Among the records below, find each line bearing the word "Счёт" and copy it.

[Data extracted from a collection]
________________

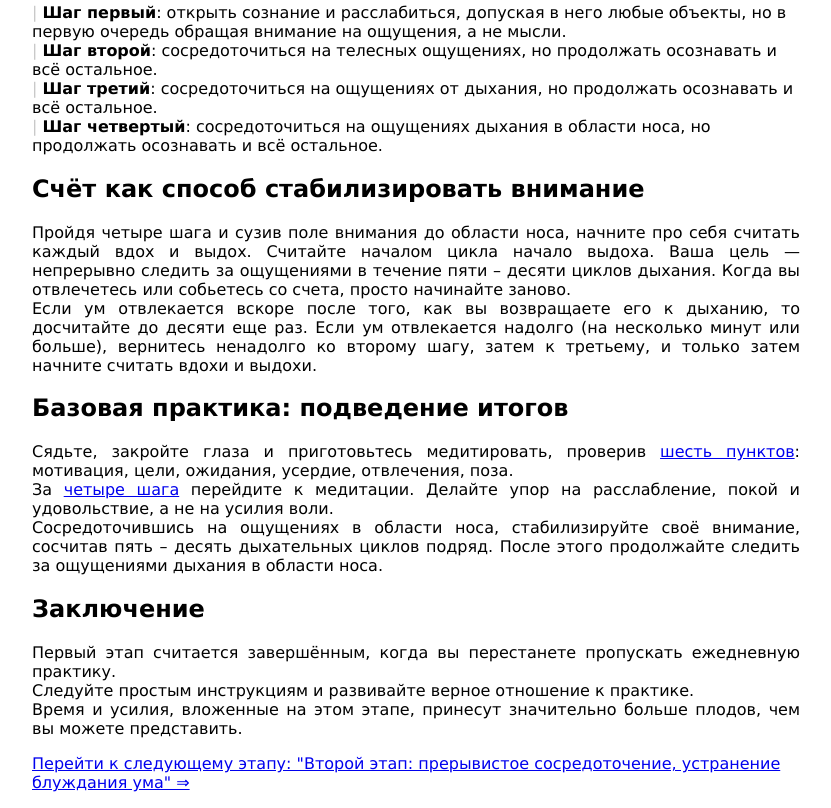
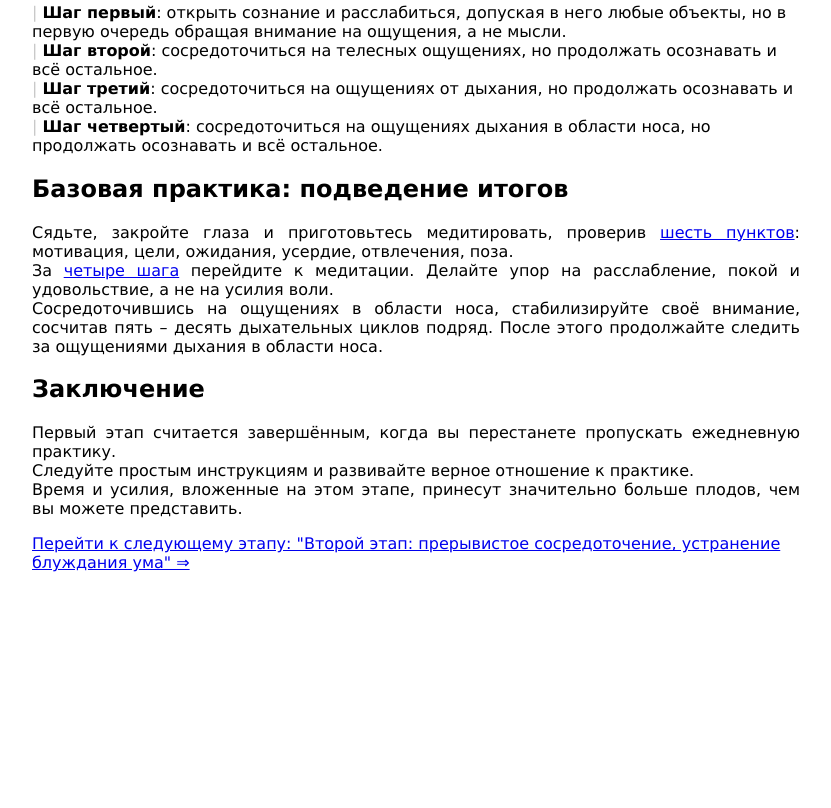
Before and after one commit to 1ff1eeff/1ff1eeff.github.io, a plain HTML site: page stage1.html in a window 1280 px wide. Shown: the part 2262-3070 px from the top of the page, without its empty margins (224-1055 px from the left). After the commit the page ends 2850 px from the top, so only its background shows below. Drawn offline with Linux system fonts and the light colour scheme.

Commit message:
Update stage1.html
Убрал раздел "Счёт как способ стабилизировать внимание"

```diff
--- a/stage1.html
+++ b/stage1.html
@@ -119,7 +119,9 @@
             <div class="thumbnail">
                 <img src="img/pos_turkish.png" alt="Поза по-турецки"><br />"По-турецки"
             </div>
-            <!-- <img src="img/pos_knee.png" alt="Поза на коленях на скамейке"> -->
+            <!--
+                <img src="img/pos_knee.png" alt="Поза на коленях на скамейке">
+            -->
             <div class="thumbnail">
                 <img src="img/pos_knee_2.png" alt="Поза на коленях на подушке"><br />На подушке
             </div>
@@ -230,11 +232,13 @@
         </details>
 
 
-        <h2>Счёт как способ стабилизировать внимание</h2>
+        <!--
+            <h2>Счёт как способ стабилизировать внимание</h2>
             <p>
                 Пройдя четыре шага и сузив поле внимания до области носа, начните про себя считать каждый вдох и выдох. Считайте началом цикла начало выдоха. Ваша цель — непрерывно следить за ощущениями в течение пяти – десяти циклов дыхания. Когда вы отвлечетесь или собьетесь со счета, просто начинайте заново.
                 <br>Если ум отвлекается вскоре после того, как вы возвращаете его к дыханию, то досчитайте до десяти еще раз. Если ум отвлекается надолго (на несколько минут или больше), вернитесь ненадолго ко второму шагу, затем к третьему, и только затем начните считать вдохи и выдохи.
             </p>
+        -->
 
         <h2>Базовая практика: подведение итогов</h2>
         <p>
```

________________

--- WRITTEN RESPONSE ---
Убрал раздел "Счёт как способ стабилизировать внимание"
-        <h2>Счёт как способ стабилизировать внимание</h2>
+            <h2>Счёт как способ стабилизировать внимание</h2>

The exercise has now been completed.